There is a fair bit of debate about this issue. The actual name of this approach is called the insider movement. This methodology came about in an effort to help Muslims remain in their families and communities in order to be a gospel witness right where they live. Historically, Muslims who became Christians often left their communities and joined a church, many of which were planted by western missionaries. This meant that they often adopted western culture along with their new faith. This provided a solution to the problems of being a Christian in an Islamic setting, but any continuing witness to the community was lost.
The insider movement seeks to encourage Muslims to remain in their local setting, participate in their community and in the Mosque if possible. Although each individual situation is different, Christians with a Muslim background must decide how to proceed depending on the level of danger to themselves and family members. Many former Muslims are very open about their new faith while remaining in their local setting. Others have to be more secretive. The main point is that to be a follower of Jesus does not mean one has to adopt western means of worship or other western cultural forms that may come along with the gospel message. Christ is above culture and yet as the Incarnate One fits into every culture and language.
However, we also need to be cautious that we are not deceptive in this approach. We do not advocate pretending to be a Muslim in order to win converts to Christ. Nor do we promote the blending of Islamic and Christian beliefs (called syncretism). Rather we seek to convey the gospel message as clearly as possible, much like Paul when he says in 1 Corinthians 9:20-23, “To the Jews I became like a Jew, to win the Jews. To those under the law I became like one under the law (though I myself am not under the law), so as to win those under the law. To those not having the law I became like one not having the law (though I am not free from having God’s law but am under Christ’s law), so as to win those not having the law. To the weak I became weak, to win the weak. I have become all things to all men so that by all possible means I might save some. I do all this for the sake of the gospel, that I may share in its blessings.”
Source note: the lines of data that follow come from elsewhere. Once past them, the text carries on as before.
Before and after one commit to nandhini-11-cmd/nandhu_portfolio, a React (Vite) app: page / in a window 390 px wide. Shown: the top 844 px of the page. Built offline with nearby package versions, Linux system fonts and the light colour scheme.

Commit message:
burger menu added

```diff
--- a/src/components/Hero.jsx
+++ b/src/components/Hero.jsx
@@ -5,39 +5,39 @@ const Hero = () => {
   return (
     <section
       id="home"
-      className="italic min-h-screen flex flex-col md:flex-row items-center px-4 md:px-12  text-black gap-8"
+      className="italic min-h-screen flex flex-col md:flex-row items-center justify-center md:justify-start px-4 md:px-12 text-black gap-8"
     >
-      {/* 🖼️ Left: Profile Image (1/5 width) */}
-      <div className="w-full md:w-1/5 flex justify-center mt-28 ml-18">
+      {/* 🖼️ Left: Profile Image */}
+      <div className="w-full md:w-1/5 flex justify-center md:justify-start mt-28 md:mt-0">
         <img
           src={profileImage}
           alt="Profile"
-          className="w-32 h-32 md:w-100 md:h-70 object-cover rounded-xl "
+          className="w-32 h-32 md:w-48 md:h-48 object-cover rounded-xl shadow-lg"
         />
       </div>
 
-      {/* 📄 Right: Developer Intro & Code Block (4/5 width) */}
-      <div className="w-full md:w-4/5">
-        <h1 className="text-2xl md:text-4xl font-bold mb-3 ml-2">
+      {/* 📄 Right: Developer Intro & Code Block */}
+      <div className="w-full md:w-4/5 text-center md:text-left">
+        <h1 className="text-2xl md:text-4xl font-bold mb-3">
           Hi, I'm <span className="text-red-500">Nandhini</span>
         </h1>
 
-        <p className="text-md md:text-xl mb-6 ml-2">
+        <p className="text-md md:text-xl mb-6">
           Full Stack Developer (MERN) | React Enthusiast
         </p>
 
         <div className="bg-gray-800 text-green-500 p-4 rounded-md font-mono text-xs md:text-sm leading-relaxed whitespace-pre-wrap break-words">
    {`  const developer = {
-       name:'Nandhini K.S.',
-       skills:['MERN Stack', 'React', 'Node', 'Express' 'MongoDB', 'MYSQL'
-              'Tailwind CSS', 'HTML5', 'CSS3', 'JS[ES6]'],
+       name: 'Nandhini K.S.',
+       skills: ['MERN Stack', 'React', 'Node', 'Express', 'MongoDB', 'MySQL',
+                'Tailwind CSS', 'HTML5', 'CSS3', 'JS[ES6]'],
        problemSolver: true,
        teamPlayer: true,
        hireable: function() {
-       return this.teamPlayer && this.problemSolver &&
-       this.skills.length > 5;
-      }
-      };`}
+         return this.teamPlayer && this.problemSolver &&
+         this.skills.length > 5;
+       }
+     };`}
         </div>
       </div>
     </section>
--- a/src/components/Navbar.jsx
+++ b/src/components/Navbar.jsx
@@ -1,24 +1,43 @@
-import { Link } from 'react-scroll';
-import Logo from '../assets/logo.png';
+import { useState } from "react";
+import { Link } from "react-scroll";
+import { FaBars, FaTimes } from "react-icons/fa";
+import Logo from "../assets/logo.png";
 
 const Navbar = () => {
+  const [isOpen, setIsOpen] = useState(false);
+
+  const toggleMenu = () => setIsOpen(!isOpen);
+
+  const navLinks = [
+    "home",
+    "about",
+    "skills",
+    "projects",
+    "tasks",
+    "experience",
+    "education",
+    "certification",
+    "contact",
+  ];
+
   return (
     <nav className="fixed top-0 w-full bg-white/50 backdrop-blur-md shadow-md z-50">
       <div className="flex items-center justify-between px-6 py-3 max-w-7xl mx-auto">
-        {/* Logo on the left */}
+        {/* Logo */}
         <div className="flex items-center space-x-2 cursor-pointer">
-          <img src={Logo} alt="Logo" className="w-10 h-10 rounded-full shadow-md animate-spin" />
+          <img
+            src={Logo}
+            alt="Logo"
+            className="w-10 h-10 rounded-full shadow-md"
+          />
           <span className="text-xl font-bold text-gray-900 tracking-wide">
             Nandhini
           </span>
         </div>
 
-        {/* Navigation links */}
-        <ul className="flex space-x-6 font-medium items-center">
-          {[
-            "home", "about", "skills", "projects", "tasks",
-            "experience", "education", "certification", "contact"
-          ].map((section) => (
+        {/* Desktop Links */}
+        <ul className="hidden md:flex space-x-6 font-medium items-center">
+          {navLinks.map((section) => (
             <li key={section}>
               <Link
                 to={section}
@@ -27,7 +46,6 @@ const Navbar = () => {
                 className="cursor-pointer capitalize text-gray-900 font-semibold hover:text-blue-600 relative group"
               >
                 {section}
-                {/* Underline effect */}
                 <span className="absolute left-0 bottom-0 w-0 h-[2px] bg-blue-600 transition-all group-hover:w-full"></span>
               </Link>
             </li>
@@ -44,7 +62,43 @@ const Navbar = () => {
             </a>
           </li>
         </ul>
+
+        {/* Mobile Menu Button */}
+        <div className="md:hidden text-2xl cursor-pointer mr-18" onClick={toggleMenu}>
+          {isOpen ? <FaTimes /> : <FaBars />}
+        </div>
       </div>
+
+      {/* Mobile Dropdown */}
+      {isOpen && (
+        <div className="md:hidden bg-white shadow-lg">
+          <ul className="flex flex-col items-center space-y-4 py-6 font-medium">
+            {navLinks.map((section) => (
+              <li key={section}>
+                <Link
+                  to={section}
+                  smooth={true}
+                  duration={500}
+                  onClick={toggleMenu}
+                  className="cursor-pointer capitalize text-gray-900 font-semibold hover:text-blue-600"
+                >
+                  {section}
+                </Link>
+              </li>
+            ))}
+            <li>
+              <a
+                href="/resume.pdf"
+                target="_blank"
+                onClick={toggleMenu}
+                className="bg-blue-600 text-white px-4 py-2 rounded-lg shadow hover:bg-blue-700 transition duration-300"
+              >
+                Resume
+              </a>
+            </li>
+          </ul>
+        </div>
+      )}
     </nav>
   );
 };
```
Most missionaries agree that it is important to contextualize the gospel so that it is understood in each culture. This is the nature of incarnation. The crucial question is one of identity. Can a Muslim hold on to their identity as a Muslim but be a follower of Jesus? (C5). Issues of identity are complex, but certainly the main identity of one who follows Jesus needs to center on the person and teachings of Jesus, his death on the cross and his resurrection. As believers from a Muslim background fall in love with Jesus, the Bible becomes more important than the Quran and Jesus becomes more important than Muhammad. As the Holy Spirit leads and guides these believers, they will discern with more clarity how they are to live out their faith in their own contexts, how they can disciple others, and how they can be discipled in following Jesus.